In the new research programme "Just Peace Governance", Research Department I has been charged with the task of studying which opportunities and constraints for a peaceful and just world order emerge from the ways in which states deal with their instruments of force. Having started with our insights into the security policies of democracies, we are now focussing our attention on comparing different political systems and cultures. One can currently observe a contest between different ideas on justice in world politics: On the one hand, there are the manifest or latent justice claims of non-Western states and their frustration and resentment over the perceived injustices of today's world order that are reinforced by the hegemonic position of the West and centuries of Western hegemony; on the other hand, there are the universalist claims of Western policies which demand considerable concessions from non-Western partners with regard to their national sovereignty. At the heart of our research projects lies the question of to what degree this confrontation creates risks in the area of security policy, and how such risks can be treated constructively and productively.

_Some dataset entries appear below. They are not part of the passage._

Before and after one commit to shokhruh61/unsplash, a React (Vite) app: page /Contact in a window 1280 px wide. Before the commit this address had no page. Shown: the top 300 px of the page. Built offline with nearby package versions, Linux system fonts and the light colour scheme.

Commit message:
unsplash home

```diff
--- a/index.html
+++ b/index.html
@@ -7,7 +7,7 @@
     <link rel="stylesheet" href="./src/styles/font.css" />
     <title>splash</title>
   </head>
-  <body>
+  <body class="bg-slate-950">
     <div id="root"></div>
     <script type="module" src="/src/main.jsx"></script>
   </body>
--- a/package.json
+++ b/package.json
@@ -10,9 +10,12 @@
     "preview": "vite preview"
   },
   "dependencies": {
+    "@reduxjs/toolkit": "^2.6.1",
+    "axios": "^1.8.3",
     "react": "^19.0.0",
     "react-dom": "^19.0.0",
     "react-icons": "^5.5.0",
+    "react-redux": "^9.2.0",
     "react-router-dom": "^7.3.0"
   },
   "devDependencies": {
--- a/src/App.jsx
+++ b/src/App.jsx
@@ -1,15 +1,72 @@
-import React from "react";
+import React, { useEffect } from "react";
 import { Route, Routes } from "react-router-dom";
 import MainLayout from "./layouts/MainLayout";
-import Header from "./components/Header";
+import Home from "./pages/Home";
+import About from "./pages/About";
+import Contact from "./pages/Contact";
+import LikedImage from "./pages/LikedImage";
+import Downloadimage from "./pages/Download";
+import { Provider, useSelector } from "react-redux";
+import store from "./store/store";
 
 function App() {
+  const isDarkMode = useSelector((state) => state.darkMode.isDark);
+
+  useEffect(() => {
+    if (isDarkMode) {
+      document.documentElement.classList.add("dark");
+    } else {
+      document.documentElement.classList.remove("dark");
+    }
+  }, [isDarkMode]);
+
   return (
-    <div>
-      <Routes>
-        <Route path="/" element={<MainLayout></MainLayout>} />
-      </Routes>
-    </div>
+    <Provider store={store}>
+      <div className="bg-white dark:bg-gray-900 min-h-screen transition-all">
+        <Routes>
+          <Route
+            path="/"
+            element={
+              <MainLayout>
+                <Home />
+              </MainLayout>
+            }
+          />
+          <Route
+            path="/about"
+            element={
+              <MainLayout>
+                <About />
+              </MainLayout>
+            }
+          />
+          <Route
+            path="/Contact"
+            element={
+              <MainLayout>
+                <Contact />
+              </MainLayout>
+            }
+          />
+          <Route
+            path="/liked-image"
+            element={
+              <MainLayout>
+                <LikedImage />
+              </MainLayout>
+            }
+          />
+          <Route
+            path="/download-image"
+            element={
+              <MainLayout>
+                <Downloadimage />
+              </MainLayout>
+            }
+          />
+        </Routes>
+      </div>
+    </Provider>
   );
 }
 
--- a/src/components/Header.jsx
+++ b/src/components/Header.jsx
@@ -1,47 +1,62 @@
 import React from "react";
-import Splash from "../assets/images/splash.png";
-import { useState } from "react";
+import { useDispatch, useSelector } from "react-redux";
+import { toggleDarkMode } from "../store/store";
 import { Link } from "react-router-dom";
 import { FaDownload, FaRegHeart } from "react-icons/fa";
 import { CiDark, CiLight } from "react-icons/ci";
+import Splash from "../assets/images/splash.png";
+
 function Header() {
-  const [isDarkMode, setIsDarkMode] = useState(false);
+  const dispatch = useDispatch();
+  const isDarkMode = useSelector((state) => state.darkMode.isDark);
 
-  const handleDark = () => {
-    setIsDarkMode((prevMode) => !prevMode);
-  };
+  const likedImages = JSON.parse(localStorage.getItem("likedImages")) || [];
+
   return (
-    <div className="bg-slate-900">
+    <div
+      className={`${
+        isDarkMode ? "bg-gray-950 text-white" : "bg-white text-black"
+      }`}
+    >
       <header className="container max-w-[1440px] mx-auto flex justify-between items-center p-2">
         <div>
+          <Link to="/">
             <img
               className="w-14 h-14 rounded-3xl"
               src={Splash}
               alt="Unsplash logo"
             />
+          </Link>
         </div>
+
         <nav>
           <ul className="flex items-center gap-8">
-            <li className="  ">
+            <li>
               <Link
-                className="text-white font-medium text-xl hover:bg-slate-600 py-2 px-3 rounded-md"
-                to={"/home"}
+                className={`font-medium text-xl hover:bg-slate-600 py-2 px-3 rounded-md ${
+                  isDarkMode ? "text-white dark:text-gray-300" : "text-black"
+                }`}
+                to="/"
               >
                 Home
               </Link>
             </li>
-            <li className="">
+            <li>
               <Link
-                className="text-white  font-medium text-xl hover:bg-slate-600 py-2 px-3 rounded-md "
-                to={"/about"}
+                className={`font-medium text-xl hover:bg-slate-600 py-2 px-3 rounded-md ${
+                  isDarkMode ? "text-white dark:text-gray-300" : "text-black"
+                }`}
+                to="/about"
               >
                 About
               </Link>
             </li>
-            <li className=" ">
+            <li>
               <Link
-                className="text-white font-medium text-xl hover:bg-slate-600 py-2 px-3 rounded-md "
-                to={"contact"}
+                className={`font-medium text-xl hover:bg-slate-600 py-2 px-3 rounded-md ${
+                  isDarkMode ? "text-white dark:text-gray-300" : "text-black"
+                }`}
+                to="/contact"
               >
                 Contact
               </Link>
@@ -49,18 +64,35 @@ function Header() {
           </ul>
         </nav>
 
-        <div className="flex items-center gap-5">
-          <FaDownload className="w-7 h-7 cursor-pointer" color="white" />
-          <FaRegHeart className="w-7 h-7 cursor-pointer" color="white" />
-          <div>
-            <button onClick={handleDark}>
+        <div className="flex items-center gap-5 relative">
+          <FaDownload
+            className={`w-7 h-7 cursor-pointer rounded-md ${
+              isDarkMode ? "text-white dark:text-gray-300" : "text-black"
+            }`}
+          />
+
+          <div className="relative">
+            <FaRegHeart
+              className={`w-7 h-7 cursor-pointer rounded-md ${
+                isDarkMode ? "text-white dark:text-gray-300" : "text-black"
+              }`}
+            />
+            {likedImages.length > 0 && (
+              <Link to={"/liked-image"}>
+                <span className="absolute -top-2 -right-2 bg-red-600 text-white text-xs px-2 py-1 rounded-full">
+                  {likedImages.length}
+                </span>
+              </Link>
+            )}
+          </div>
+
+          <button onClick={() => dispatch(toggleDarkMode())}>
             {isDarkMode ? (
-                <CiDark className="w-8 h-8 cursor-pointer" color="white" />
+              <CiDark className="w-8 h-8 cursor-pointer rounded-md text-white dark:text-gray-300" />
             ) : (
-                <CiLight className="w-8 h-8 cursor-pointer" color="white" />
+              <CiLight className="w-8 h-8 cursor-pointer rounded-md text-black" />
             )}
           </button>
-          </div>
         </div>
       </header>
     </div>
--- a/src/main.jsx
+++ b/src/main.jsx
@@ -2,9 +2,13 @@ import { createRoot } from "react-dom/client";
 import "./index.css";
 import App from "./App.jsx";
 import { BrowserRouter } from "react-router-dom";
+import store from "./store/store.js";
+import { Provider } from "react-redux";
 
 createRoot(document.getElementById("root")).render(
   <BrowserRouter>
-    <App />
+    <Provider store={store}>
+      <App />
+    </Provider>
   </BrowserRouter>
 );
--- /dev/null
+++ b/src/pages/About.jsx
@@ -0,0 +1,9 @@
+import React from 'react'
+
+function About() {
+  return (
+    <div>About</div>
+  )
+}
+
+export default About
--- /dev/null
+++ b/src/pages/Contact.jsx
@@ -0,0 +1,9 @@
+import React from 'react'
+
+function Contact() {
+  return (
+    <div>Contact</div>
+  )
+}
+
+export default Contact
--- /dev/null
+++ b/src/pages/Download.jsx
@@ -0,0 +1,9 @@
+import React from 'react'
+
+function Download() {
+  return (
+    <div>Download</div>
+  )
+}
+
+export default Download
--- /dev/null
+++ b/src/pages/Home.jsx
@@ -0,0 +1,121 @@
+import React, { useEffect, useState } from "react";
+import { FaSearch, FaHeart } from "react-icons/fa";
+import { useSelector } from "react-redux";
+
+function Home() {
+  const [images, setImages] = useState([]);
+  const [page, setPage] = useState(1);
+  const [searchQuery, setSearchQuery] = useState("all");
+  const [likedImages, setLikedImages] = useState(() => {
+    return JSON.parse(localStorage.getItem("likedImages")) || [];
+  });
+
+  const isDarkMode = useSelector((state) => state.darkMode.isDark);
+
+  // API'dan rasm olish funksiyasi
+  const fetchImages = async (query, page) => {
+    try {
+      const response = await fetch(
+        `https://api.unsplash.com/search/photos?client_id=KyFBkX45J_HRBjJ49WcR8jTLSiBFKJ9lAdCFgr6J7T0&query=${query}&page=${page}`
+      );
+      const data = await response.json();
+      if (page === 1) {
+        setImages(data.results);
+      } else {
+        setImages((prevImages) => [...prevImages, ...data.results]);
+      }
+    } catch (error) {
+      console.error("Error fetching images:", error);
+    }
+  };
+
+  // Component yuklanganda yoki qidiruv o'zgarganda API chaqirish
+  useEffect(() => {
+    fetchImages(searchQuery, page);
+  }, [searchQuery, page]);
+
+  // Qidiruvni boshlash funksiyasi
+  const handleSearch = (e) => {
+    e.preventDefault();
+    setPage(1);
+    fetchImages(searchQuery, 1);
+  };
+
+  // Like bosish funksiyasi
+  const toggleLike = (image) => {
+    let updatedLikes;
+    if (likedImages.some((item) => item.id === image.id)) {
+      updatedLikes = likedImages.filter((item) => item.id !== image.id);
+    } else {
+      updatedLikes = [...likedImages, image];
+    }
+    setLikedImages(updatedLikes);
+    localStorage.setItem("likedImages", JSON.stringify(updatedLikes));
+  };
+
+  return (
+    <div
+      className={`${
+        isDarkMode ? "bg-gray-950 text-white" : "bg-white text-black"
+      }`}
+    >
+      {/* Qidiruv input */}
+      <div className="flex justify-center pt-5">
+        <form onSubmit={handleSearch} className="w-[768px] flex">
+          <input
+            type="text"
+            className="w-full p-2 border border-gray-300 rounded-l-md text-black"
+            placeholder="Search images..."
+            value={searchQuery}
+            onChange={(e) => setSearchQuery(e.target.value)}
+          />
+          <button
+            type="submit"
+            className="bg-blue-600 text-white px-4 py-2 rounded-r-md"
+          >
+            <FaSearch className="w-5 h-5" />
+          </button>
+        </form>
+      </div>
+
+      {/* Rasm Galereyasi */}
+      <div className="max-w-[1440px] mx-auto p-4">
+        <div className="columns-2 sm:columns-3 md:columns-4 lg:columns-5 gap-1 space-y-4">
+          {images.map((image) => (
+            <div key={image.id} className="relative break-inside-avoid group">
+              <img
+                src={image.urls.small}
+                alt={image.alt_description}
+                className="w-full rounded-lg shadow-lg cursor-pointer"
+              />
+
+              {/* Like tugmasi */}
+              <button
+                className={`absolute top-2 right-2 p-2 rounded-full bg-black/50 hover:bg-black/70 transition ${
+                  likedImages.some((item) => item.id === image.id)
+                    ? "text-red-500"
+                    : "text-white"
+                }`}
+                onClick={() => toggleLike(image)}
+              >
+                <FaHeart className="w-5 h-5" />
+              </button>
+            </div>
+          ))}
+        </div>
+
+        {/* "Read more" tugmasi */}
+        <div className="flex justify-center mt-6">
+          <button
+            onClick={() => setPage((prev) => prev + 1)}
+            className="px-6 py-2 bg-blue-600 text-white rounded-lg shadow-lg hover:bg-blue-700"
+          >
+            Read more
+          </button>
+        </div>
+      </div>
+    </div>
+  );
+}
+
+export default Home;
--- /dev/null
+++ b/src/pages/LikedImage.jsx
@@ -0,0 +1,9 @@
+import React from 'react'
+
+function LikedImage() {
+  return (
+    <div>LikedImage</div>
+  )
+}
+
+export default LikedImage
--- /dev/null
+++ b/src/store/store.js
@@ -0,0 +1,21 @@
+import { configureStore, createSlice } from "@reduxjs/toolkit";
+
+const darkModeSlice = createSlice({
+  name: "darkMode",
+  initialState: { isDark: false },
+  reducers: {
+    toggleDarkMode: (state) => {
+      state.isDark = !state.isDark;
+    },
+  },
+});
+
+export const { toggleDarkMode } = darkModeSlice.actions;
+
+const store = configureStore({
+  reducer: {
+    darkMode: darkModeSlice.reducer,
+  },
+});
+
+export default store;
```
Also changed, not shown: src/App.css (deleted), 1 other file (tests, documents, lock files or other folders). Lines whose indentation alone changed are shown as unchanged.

Head of Research Department:Harald Müller
Research Fellows:Una Becker-Jakob